- _Exercise description_
All entries given below are to be returned word for word.

- _Excerpted records_
=== Begin Enclosure ===

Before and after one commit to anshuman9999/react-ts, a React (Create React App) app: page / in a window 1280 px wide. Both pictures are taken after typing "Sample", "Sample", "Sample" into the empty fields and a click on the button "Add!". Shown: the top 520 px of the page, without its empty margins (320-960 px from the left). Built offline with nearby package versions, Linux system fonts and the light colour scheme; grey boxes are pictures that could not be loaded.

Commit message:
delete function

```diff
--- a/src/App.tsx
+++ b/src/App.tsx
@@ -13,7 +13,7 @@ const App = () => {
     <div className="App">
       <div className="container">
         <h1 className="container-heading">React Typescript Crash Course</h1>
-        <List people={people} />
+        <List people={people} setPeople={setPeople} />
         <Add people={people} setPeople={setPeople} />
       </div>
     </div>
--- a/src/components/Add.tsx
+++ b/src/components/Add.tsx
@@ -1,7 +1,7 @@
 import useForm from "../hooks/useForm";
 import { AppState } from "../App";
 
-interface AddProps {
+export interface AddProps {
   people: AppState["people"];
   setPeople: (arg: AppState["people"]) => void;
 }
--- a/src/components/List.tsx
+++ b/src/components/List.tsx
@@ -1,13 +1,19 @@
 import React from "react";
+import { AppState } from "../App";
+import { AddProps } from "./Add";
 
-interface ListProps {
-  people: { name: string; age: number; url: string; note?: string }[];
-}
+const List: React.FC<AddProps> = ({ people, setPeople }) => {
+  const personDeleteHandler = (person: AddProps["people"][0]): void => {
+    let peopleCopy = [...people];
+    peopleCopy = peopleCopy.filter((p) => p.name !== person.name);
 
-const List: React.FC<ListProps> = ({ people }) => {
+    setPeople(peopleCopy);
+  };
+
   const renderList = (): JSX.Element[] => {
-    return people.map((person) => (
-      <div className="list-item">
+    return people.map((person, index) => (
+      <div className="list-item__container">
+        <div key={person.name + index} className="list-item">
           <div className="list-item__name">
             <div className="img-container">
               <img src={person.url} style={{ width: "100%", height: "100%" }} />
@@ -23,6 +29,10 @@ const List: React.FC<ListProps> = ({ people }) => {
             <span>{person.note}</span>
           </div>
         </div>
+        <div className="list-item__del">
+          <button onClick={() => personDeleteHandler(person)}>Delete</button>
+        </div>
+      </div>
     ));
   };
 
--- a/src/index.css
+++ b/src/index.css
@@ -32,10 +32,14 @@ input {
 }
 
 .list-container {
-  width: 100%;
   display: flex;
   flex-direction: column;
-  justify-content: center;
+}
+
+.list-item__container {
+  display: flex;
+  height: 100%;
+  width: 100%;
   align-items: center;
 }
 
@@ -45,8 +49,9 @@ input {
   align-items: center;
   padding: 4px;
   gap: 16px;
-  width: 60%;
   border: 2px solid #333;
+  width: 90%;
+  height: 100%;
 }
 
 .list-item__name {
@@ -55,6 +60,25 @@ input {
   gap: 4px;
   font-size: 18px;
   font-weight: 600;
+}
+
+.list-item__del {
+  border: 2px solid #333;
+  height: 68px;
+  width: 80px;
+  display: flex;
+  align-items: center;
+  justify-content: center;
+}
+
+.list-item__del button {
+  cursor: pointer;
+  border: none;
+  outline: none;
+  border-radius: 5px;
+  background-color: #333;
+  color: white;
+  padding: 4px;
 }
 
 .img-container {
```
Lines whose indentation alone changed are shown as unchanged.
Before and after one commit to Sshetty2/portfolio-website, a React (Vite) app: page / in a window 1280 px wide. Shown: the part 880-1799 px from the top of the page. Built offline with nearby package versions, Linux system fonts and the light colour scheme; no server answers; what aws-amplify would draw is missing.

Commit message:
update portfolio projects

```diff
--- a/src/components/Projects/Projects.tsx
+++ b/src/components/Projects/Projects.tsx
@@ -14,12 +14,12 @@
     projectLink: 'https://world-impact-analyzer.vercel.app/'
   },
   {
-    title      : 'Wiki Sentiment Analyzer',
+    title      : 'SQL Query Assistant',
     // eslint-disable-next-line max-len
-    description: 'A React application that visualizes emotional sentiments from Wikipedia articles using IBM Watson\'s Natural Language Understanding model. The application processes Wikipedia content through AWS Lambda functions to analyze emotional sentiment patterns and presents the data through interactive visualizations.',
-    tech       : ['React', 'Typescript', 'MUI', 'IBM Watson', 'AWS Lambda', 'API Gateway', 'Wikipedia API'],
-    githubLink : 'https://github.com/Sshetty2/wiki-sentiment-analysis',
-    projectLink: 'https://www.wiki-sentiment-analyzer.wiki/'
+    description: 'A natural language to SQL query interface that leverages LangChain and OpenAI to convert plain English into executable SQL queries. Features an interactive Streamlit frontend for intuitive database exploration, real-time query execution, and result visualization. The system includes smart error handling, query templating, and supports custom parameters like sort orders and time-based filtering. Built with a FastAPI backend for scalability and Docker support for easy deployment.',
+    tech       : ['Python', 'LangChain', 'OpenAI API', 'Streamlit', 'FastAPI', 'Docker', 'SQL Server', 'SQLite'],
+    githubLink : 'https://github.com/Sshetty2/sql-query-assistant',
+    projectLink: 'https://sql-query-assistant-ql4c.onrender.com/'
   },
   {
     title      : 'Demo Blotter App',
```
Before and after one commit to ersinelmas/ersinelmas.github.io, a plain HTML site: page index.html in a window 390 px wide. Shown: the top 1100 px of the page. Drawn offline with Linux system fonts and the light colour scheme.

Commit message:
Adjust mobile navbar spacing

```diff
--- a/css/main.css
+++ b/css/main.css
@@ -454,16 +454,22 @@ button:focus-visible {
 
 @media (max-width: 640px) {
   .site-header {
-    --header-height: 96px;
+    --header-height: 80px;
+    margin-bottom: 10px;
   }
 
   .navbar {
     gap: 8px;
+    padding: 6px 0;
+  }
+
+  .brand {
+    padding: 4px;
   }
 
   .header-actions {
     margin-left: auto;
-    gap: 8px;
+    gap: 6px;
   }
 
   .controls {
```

=== End Enclosure ===

- _Answer section_
Before and after one commit to anshuman9999/react-ts, a React (Create React App) app: page / in a window 1280 px wide. Both pictures are taken after typing "Sample", "Sample", "Sample" into the empty fields and a click on the button "Add!". Shown: the top 520 px of the page, without its empty margins (320-960 px from the left). Built offline with nearby package versions, Linux system fonts and the light colour scheme; grey boxes are pictures that could not be loaded.

Commit message:
delete function

```diff
--- a/src/App.tsx
+++ b/src/App.tsx
@@ -13,7 +13,7 @@ const App = () => {
     <div className="App">
       <div className="container">
         <h1 className="container-heading">React Typescript Crash Course</h1>
-        <List people={people} />
+        <List people={people} setPeople={setPeople} />
         <Add people={people} setPeople={setPeople} />
       </div>
     </div>
--- a/src/components/Add.tsx
+++ b/src/components/Add.tsx
@@ -1,7 +1,7 @@
 import useForm from "../hooks/useForm";
 import { AppState } from "../App";
 
-interface AddProps {
+export interface AddProps {
   people: AppState["people"];
   setPeople: (arg: AppState["people"]) => void;
 }
--- a/src/components/List.tsx
+++ b/src/components/List.tsx
@@ -1,13 +1,19 @@
 import React from "react";
+import { AppState } from "../App";
+import { AddProps } from "./Add";
 
-interface ListProps {
-  people: { name: string; age: number; url: string; note?: string }[];
-}
+const List: React.FC<AddProps> = ({ people, setPeople }) => {
+  const personDeleteHandler = (person: AddProps["people"][0]): void => {
+    let peopleCopy = [...people];
+    peopleCopy = peopleCopy.filter((p) => p.name !== person.name);
 
-const List: React.FC<ListProps> = ({ people }) => {
+    setPeople(peopleCopy);
+  };
+
   const renderList = (): JSX.Element[] => {
-    return people.map((person) => (
-      <div className="list-item">
+    return people.map((person, index) => (
+      <div className="list-item__container">
+        <div key={person.name + index} className="list-item">
           <div className="list-item__name">
             <div className="img-container">
               <img src={person.url} style={{ width: "100%", height: "100%" }} />
@@ -23,6 +29,10 @@ const List: React.FC<ListProps> = ({ people }) => {
             <span>{person.note}</span>
           </div>
         </div>
+        <div className="list-item__del">
+          <button onClick={() => personDeleteHandler(person)}>Delete</button>
+        </div>
+      </div>
     ));
   };
 
--- a/src/index.css
+++ b/src/index.css
@@ -32,10 +32,14 @@ input {
 }
 
 .list-container {
-  width: 100%;
   display: flex;
   flex-direction: column;
-  justify-content: center;
+}
+
+.list-item__container {
+  display: flex;
+  height: 100%;
+  width: 100%;
   align-items: center;
 }
 
@@ -45,8 +49,9 @@ input {
   align-items: center;
   padding: 4px;
   gap: 16px;
-  width: 60%;
   border: 2px solid #333;
+  width: 90%;
+  height: 100%;
 }
 
 .list-item__name {
@@ -55,6 +60,25 @@ input {
   gap: 4px;
   font-size: 18px;
   font-weight: 600;
+}
+
+.list-item__del {
+  border: 2px solid #333;
+  height: 68px;
+  width: 80px;
+  display: flex;
+  align-items: center;
+  justify-content: center;
+}
+
+.list-item__del button {
+  cursor: pointer;
+  border: none;
+  outline: none;
+  border-radius: 5px;
+  background-color: #333;
+  color: white;
+  padding: 4px;
 }
 
 .img-container {
```
Lines whose indentation alone changed are shown as unchanged.
Before and after one commit to Sshetty2/portfolio-website, a React (Vite) app: page / in a window 1280 px wide. Shown: the part 880-1799 px from the top of the page. Built offline with nearby package versions, Linux system fonts and the light colour scheme; no server answers; what aws-amplify would draw is missing.

Commit message:
update portfolio projects

```diff
--- a/src/components/Projects/Projects.tsx
+++ b/src/components/Projects/Projects.tsx
@@ -14,12 +14,12 @@
     projectLink: 'https://world-impact-analyzer.vercel.app/'
   },
   {
-    title      : 'Wiki Sentiment Analyzer',
+    title      : 'SQL Query Assistant',
     // eslint-disable-next-line max-len
-    description: 'A React application that visualizes emotional sentiments from Wikipedia articles using IBM Watson\'s Natural Language Understanding model. The application processes Wikipedia content through AWS Lambda functions to analyze emotional sentiment patterns and presents the data through interactive visualizations.',
-    tech       : ['React', 'Typescript', 'MUI', 'IBM Watson', 'AWS Lambda', 'API Gateway', 'Wikipedia API'],
-    githubLink : 'https://github.com/Sshetty2/wiki-sentiment-analysis',
-    projectLink: 'https://www.wiki-sentiment-analyzer.wiki/'
+    description: 'A natural language to SQL query interface that leverages LangChain and OpenAI to convert plain English into executable SQL queries. Features an interactive Streamlit frontend for intuitive database exploration, real-time query execution, and result visualization. The system includes smart error handling, query templating, and supports custom parameters like sort orders and time-based filtering. Built with a FastAPI backend for scalability and Docker support for easy deployment.',
+    tech       : ['Python', 'LangChain', 'OpenAI API', 'Streamlit', 'FastAPI', 'Docker', 'SQL Server', 'SQLite'],
+    githubLink : 'https://github.com/Sshetty2/sql-query-assistant',
+    projectLink: 'https://sql-query-assistant-ql4c.onrender.com/'
   },
   {
     title      : 'Demo Blotter App',
```
Before and after one commit to ersinelmas/ersinelmas.github.io, a plain HTML site: page index.html in a window 390 px wide. Shown: the top 1100 px of the page. Drawn offline with Linux system fonts and the light colour scheme.

Commit message:
Adjust mobile navbar spacing

```diff
--- a/css/main.css
+++ b/css/main.css
@@ -454,16 +454,22 @@ button:focus-visible {
 
 @media (max-width: 640px) {
   .site-header {
-    --header-height: 96px;
+    --header-height: 80px;
+    margin-bottom: 10px;
   }
 
   .navbar {
     gap: 8px;
+    padding: 6px 0;
+  }
+
+  .brand {
+    padding: 4px;
   }
 
   .header-actions {
     margin-left: auto;
-    gap: 8px;
+    gap: 6px;
   }
 
   .controls {
```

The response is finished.